BRIEF
Where an entry contains an image, skip the image and print the rest exactly.

Web page edit records

========

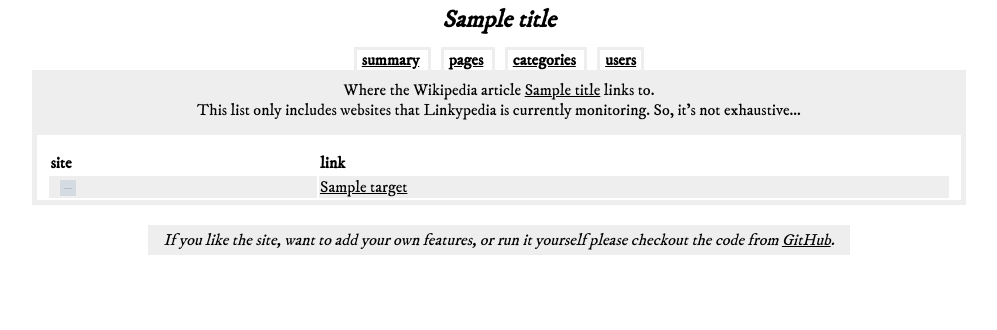
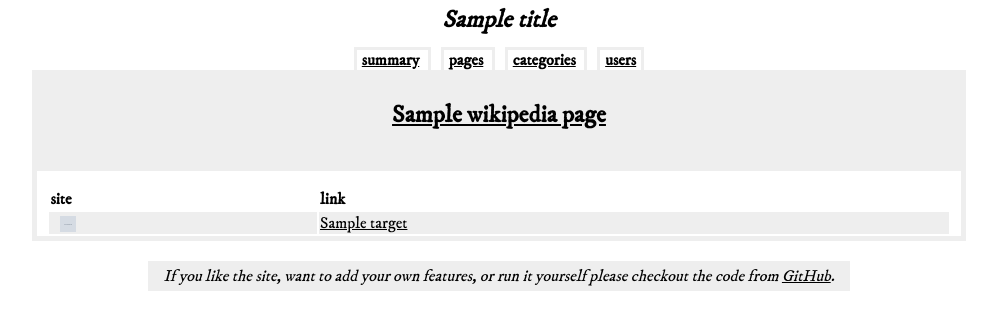
Before and after one commit to edsu/linkypedia, a Django app: template linkypedia/web/templates/page.html in a window 1280 px wide. Shown: the part 119-449 px from the top of the page, without its empty margins (141-1138 px from the left). Run offline with Django 3.2, Linux system fonts and the light colour scheme; the template is opened without the code that fills it: most values are stand-ins (such as "Sample title", 1, 10 or a date in 2020); grey boxes marked "Sample" are stand-in pictures.

Commit message:
added image/abstract contextual information from dbpedia when it is available to the page view

```diff
--- a/linkypedia/static/style.css
+++ b/linkypedia/static/style.css
@@ -260,3 +260,13 @@ table#page_summary {
     text-align: left;
     width: 100%;
 }
+
+.thumbnail {
+    float: left;
+    height: 100px;
+    margin-right: 5px;
+}
+
+span#abstract {
+    text-align: left;
+}
--- a/linkypedia/urls.py
+++ b/linkypedia/urls.py
@@ -31,7 +31,8 @@ urlpatterns = patterns(
     url(r'^websites/(?P<website_id>\d+)/users/$', 'website_users',
         name='website_users'),
 
-    url(r'^page/(?P<title>.+)/$', 'page', name='page'),
+    url(r'^page/(?P<page_id>\d+)/$', 'page', name='page'),
+    url(r'^page/(?P<page_id>\d+)\.json$', 'page_json', name='page_json'),
 
     url(r'^about/$', 'about', name='about'),
 
--- a/linkypedia/web/templates/page.html
+++ b/linkypedia/web/templates/page.html
@@ -1,13 +1,38 @@
 {% extends "website.html" %}
 {% load humanize %}
 
-{% block extra_head %}<title>linkypedia | page {{ title }}</title>{% endblock %}
+{% block extra_head %}
+    <title>linkypedia | page {{ title }}</title>
+    <script type="text/javascript">
+        var json_url = "{{ json_url }}";
+        function add_wikipedia_info(data) {
+            if (! data.abstract) return;
+            $("#wikipedia_article").hide();
+            $("#abstract").html(data.abstract);
+            if (data.thumbnail != null) {
+                img = '<a href="' + data.wikipedia_url + '"><img class="thumbnail" src="' + data.thumbnail + '"></a>';
+                $("#thumbnail").html(img);
+            }
+            $("#wikipedia_article").fadeIn();
+        }
+        $(document).ready(function() {
+            $.getJSON(json_url, add_wikipedia_info);
+        });
+    </script>
+{% endblock %}
 
 {% block tab_summary %}
-Where the Wikipedia article <a href="http://wikipedia.org/wiki/{{title}}">{{ title }}</a> links to.
-<br />
-This list only includes websites that Linkypedia is currently monitoring. So,
-it's not exhaustive...
+
+<div id="wikipedia_article">
+    <h2><a href="{{ wikipedia_page.url|safe }}">{{ wikipedia_page.title }}</a></h2>
+    <table>
+        <tr>
+            <td><span id="thumbnail"></span></td>
+            <td><span id="abstract"></span></td>
+        </tr>
+    </table>
+</div>
+
 {% endblock %}
 
 {% block tab_content %}
--- a/linkypedia/web/templates/website_pages.html
+++ b/linkypedia/web/templates/website_pages.html
@@ -55,7 +55,7 @@ website. <a href="{% url website_pages_feed website.id %}">
     {% for wikipedia_page in wikipedia_pages %}
     <tr class="{% cycle 'odd' 'even' %}">
         <td class="wikipedia_page">
-            <a href="{% url page wikipedia_page.title|urlencode %}">
+            <a href="{% url page wikipedia_page.id %}">
                 {{ wikipedia_page.title }}
             </a>
         </td>
```
Also changed, not shown: linkypedia/web/views.py (+46 -8 lines).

========

RESULT OF THIS TASK
Before and after one commit to edsu/linkypedia, a Django app: template linkypedia/web/templates/page.html in a window 1280 px wide. Shown: the part 119-449 px from the top of the page, without its empty margins (141-1138 px from the left). Run offline with Django 3.2, Linux system fonts and the light colour scheme; the template is opened without the code that fills it: most values are stand-ins (such as "Sample title", 1, 10 or a date in 2020); grey boxes marked "Sample" are stand-in pictures.

Commit message:
added image/abstract contextual information from dbpedia when it is available to the page view

```diff
--- a/linkypedia/static/style.css
+++ b/linkypedia/static/style.css
@@ -260,3 +260,13 @@ table#page_summary {
     text-align: left;
     width: 100%;
 }
+
+.thumbnail {
+    float: left;
+    height: 100px;
+    margin-right: 5px;
+}
+
+span#abstract {
+    text-align: left;
+}
--- a/linkypedia/urls.py
+++ b/linkypedia/urls.py
@@ -31,7 +31,8 @@ urlpatterns = patterns(
     url(r'^websites/(?P<website_id>\d+)/users/$', 'website_users',
         name='website_users'),
 
-    url(r'^page/(?P<title>.+)/$', 'page', name='page'),
+    url(r'^page/(?P<page_id>\d+)/$', 'page', name='page'),
+    url(r'^page/(?P<page_id>\d+)\.json$', 'page_json', name='page_json'),
 
     url(r'^about/$', 'about', name='about'),
 
--- a/linkypedia/web/templates/page.html
+++ b/linkypedia/web/templates/page.html
@@ -1,13 +1,38 @@
 {% extends "website.html" %}
 {% load humanize %}
 
-{% block extra_head %}<title>linkypedia | page {{ title }}</title>{% endblock %}
+{% block extra_head %}
+    <title>linkypedia | page {{ title }}</title>
+    <script type="text/javascript">
+        var json_url = "{{ json_url }}";
+        function add_wikipedia_info(data) {
+            if (! data.abstract) return;
+            $("#wikipedia_article").hide();
+            $("#abstract").html(data.abstract);
+            if (data.thumbnail != null) {
+                img = '<a href="' + data.wikipedia_url + '"><img class="thumbnail" src="' + data.thumbnail + '"></a>';
+                $("#thumbnail").html(img);
+            }
+            $("#wikipedia_article").fadeIn();
+        }
+        $(document).ready(function() {
+            $.getJSON(json_url, add_wikipedia_info);
+        });
+    </script>
+{% endblock %}
 
 {% block tab_summary %}
-Where the Wikipedia article <a href="http://wikipedia.org/wiki/{{title}}">{{ title }}</a> links to.
-<br />
-This list only includes websites that Linkypedia is currently monitoring. So,
-it's not exhaustive...
+
+<div id="wikipedia_article">
+    <h2><a href="{{ wikipedia_page.url|safe }}">{{ wikipedia_page.title }}</a></h2>
+    <table>
+        <tr>
+            <td><span id="thumbnail"></span></td>
+            <td><span id="abstract"></span></td>
+        </tr>
+    </table>
+</div>
+
 {% endblock %}
 
 {% block tab_content %}
--- a/linkypedia/web/templates/website_pages.html
+++ b/linkypedia/web/templates/website_pages.html
@@ -55,7 +55,7 @@ website. <a href="{% url website_pages_feed website.id %}">
     {% for wikipedia_page in wikipedia_pages %}
     <tr class="{% cycle 'odd' 'even' %}">
         <td class="wikipedia_page">
-            <a href="{% url page wikipedia_page.title|urlencode %}">
+            <a href="{% url page wikipedia_page.id %}">
                 {{ wikipedia_page.title }}
             </a>
         </td>
```
Also changed, not shown: linkypedia/web/views.py (+46 -8 lines).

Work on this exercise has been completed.